What Lego Can Teach You About Building A Social Network

If your private social network caters to children, you’ve got some new competition. Lego, the plastic brick and caltrop manufacturer, has launched LegoLife, an app-based social network for iOS and Android devices.  And if your network doesn’t cater to children, you’ve got an example of the sort of thought that goes into adapting a private social network for a particular audience.

At first glance, LegoLife looks like any other social media platform. Members can create their profiles, see posts in their newsfeeds, show their approval and add their own comments. But Lego has made a number of important changes to cater to its young audience.
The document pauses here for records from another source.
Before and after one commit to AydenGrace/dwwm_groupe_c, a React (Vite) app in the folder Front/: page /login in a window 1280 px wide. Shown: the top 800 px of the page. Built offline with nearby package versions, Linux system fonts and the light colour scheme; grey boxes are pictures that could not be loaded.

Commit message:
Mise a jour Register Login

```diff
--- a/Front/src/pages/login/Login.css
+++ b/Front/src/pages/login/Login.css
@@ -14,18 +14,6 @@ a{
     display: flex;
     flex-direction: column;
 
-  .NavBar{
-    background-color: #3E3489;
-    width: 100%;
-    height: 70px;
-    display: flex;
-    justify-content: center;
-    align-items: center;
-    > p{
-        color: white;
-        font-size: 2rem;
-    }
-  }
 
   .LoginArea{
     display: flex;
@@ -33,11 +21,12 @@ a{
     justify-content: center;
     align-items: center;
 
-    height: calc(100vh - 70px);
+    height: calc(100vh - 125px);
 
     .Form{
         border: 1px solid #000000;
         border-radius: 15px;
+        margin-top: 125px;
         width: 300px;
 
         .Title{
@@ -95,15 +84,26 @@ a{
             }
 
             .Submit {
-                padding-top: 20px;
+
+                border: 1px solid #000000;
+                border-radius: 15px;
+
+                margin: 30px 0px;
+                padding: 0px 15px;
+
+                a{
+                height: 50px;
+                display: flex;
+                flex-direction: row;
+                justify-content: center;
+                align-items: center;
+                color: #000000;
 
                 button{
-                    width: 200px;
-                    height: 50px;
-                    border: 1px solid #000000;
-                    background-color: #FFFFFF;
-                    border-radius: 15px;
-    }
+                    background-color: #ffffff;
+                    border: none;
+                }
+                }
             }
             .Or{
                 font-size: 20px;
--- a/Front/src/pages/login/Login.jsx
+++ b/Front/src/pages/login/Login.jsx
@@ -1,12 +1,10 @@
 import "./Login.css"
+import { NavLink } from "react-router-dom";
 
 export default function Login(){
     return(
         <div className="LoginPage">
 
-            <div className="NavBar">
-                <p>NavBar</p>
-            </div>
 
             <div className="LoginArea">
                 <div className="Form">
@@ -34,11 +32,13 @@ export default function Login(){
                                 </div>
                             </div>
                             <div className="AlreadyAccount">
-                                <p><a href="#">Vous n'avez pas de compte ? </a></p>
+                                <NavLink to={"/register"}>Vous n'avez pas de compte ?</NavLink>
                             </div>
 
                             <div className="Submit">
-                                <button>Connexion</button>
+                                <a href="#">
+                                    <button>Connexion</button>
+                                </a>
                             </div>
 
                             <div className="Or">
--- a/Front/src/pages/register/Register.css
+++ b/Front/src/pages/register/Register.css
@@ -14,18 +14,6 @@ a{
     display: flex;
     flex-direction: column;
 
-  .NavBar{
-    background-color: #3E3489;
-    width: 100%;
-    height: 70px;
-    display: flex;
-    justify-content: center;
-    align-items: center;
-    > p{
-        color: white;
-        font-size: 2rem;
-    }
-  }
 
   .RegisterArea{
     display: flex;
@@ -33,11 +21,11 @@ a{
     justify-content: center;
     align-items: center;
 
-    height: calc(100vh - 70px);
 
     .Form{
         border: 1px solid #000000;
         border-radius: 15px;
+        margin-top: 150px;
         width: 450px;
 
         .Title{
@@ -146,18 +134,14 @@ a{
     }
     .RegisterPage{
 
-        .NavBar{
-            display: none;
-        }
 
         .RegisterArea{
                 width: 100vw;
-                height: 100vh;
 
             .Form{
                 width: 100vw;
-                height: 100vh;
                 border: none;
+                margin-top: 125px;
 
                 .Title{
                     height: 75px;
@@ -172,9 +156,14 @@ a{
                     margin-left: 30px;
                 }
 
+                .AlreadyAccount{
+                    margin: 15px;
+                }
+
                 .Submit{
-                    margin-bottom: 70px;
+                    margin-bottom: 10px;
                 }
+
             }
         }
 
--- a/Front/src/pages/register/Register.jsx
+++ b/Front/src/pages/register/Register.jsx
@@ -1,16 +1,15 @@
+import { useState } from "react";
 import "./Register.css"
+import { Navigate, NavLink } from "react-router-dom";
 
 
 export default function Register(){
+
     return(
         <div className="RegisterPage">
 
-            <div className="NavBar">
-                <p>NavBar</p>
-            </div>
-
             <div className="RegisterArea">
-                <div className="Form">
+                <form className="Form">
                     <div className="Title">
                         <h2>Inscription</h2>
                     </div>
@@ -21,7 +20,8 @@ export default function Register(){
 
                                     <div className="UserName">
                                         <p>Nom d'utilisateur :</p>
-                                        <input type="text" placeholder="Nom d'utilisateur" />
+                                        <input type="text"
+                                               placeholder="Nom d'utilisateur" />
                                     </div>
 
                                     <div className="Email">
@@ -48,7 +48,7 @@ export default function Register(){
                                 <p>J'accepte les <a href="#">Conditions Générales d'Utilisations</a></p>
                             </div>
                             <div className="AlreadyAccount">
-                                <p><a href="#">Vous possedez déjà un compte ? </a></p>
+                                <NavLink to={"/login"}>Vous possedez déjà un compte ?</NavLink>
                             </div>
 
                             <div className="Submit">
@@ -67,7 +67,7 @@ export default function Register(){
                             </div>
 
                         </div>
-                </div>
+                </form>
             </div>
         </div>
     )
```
First, membership is restricted to people over the age of 13. The restriction is enforced by requiring new members to register with an email address belonging to a parent who must then send a confirmation. The profiles too are tightly controlled. Instead of uploading a selfie, members receive a Lego figure as their avatar that they personalize with accessories, clothing and hair choices. Even the username is awarded by the platform, and consists of a randomly allocated three-word string, such as “LordStrongBird.” The aim is to ensure that no child on the platform can be identified in real life.

To protect that confidentiality, user-generated content is closely monitored by a third party content moderation company. Lego will push its own branded content and product suggestions into news feeds and users can upload pictures of their own projects and builds but selfies are banned, even when they mask the member’s face. Wired has described how children tried to get around the ban by covering their own faces in images with minifig stickers but Lego removed those pictures too, arguing they were too revealing. Video is currently restricted to stop-motion and cannot use any narration. Most intriguingly, to stop conversations deteriorating into the kind of trolling often found on social networks, comments and text can only be written using emojis that Lego has supplied. None of those emojis is negative.
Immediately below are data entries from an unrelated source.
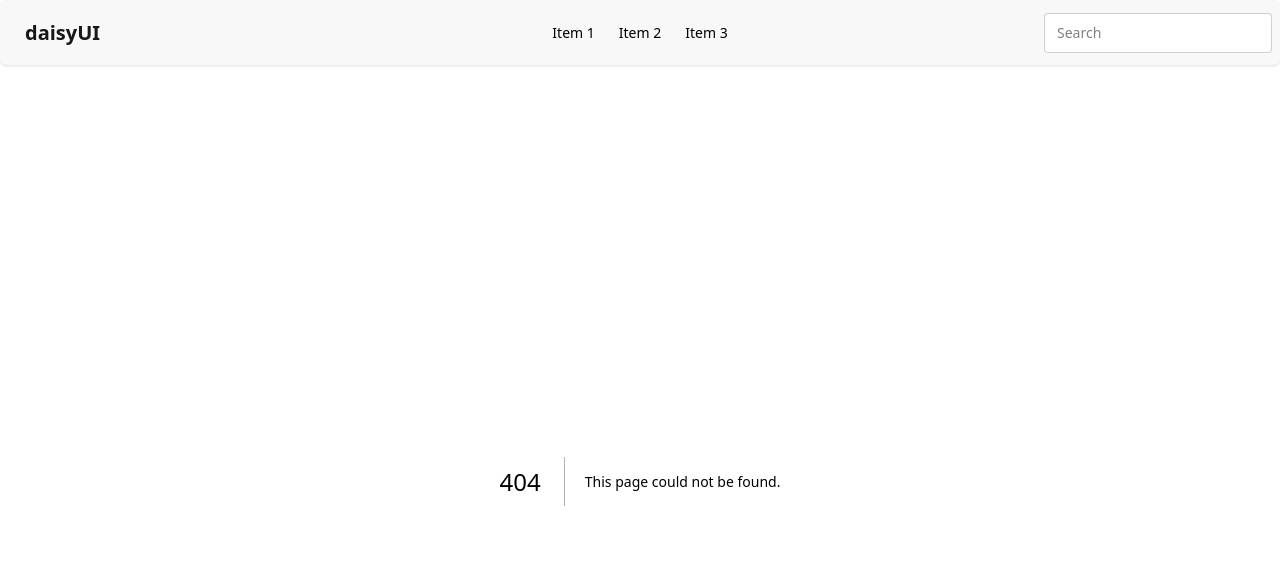
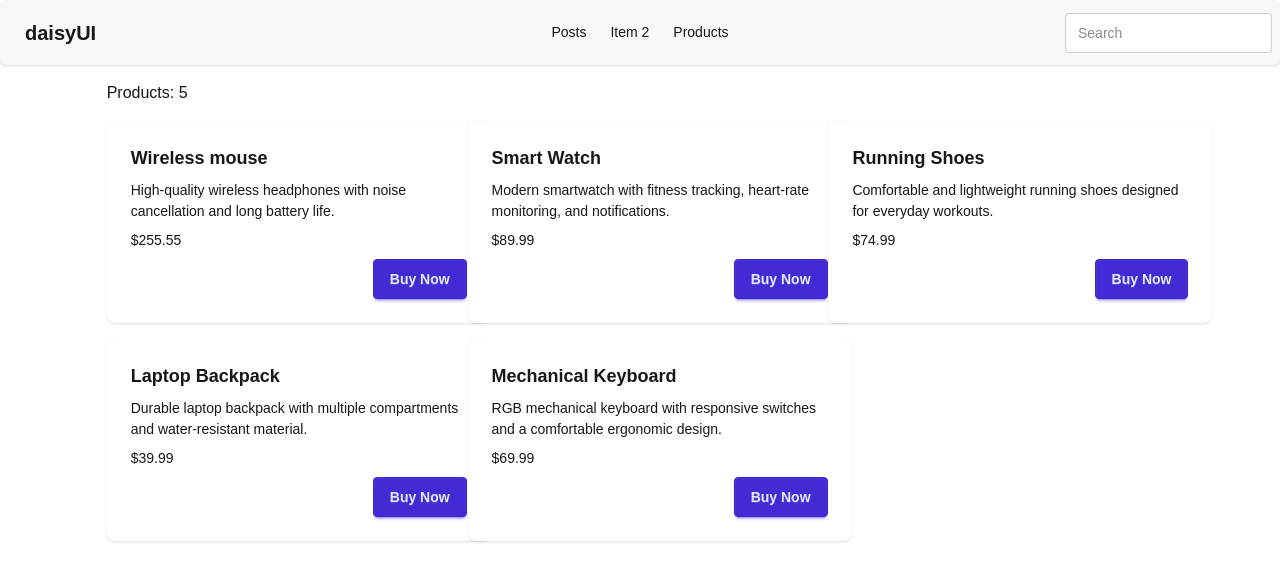
Before and after one commit to TofazzalCodes/nextjs-data-fetch, a Next.js app: page /products in a window 1280 px wide. Before the commit this address had no page. Shown: the top 582 px of the page. Built offline with nearby package versions, Linux system fonts and the light colour scheme; data requests are answered from the project's data file.

Commit message:
no data store

```diff
--- a/db.json
+++ b/db.json
@@ -2,9 +2,9 @@
   "products": [
     {
       "id": 1,
-      "name": "Wireless Headphones",
+      "name": "Wireless mouse",
       "category": "Electronics",
-      "price": 20,
+      "price": 255.55,
       "stock": 25,
       "rating": 4.5,
       "image": "https://example.com/images/headphones.jpg",
--- a/src/app/globals.css
+++ b/src/app/globals.css
@@ -1,2 +1,27 @@
 @import "tailwindcss";
 @plugin "daisyui";
+
+:root {
+  --background: #ffffff;
+  --foreground: #171717;
+}
+
+@theme inline {
+  --color-background: var(--background);
+  --color-foreground: var(--foreground);
+  --font-sans: var(--font-geist-sans);
+  --font-mono: var(--font-geist-mono);
+}
+
+@media (prefers-color-scheme: dark) {
+  :root {
+    --background: #0a0a0a;
+    --foreground: #ededed;
+  }
+}
+
+body {
+  background: var(--background);
+  color: var(--foreground);
+  font-family: Arial, Helvetica, sans-serif;
+}
--- a/src/app/posts/page.jsx
+++ b/src/app/posts/page.jsx
@@ -12,8 +12,12 @@
 //     }
 // }
 
+import Post from "@/componets/Post";
+
+
+
 const getpost = async () =>{
-    const res = await fetch("https://jsonplaceholder.typicode.com/posts");
+    const res = await fetch("https://jsonplaceholder.typicode.com/posts",  );
     if(!res.ok){
         throw new Error("Failed to fetch posts")
     }
@@ -23,8 +27,13 @@ const getpost = async () =>{
 const PostsPage = async () => {
     const posts = await getpost()
     return (
-        <div>
+        <div className="w-10/12 mx-auto">
             <h2>Post are comming soon: {posts.length} </h2>
+            <div className="grid grid-cols-4 gap-4 ">
+                {
+                    posts.map((post) => <Post key={post.id}post={post}></Post> )
+                }
+            </div>
         </div>
     );
 };
--- /dev/null
+++ b/src/app/products/page.jsx
@@ -0,0 +1,22 @@
+import Product from "@/componets/Product";
+
+const getProducts = async () => {
+    const res = await fetch("http://localhost:5000/products", { cache: "no-store"})
+    return res.json()
+}
+
+const ProductsPage = async () => {
+    const products = await getProducts();
+    return (
+        <div className="w-10/12 mx-auto">
+            <h2>Products: {products.length} </h2>
+            <div className="grid grid-cols-3 gap-4 mt-4">
+                {
+                    products.map(product => <Product key={product.id} product={product}></Product>)
+                }
+            </div>
+        </div>
+    );
+};
+
+export default ProductsPage;
--- a/src/componets/Header.jsx
+++ b/src/componets/Header.jsx
@@ -3,9 +3,9 @@ import Link from "next/link";
 
 const Header = () => {
     const links = <>
-        <li> <Link href="/posts"><button>Item 1</button></Link> </li>
+        <li> <Link href="/posts"><button>Posts</button></Link> </li>
         <li> <Link href="/"><button>Item 2</button></Link> </li>
-        <li> <Link href="/"><button>Item 3</button></Link> </li>
+        <li> <Link href="/products"><button>Products</button></Link> </li>
     </>
     return (
         <div>
--- /dev/null
+++ b/src/componets/Post.jsx
@@ -0,0 +1,13 @@
+
+const Post = ({post}) => {
+    const {id, title, body} = post
+    return (
+         <div className='border p-4 rounded-3xl space-y-4'>
+            <h1>Id: {id} </h1>
+            <p>Title: {title} </p>
+            <p>post: {body} </p>
+        </div>
+    );
+};
+
+export default Post;
--- /dev/null
+++ b/src/componets/Product.jsx
@@ -0,0 +1,18 @@
+
+const Product = ({ product }) => {
+    const { id, name, price, description } = product;
+    return (
+        <div className="card w-96 bg-base-100 card-md shadow-sm">
+            <div className="card-body">
+                <h2 className="card-title">{name}</h2>
+                <p>{description}</p>
+                <p>${price}</p>
+                <div className="justify-end card-actions">
+                    <button className="btn btn-primary">Buy Now</button>
+                </div>
+            </div>
+        </div>
+    );
+};
+
+export default Product;
```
It’s clear that a lot of thought has gone into the creation of Lego’s social network. The company has thought about what it needs to do to keep its members safe. It’s thought about how to create a pleasant atmosphere and interesting content. And it’s been willing to structure its social network in a way that ensures the platform matches its special audience.

But it may not be enough. As QZ points out, LegoLife  is launching just as Disney’s Club Penguin is closing. The social network, also aimed at children, is twelve years old and will be replaced by Club Penguin Island, presumably a refreshed version of its faltering old site.

There are two lessons here for people building their own social network. First, it is possible to match your network to your audience. PeepSo’s ProfileSo add-on, for example, allows admins to redefine profile fields. WorldFilter censors profanities so that the social network can appeal to faith or young audiences. When companies as large as Lego are taking those steps, it’s worth look at what you can do in your community too.

The other lesson though, is that audience adaptation might not be enough. You still need good content flowing through your network. You still need participation and engagement. Start by building your social network at PeepSo. Adapt it to suit your audience. But make sure that the community keeps growing and talking.

Brought to you by Dean
Tell us something about yourself.

Reactions & comments

Join Our Community!
Join us to discuss PeepSo's features, connect with the development team and give suggestions.


No comments yet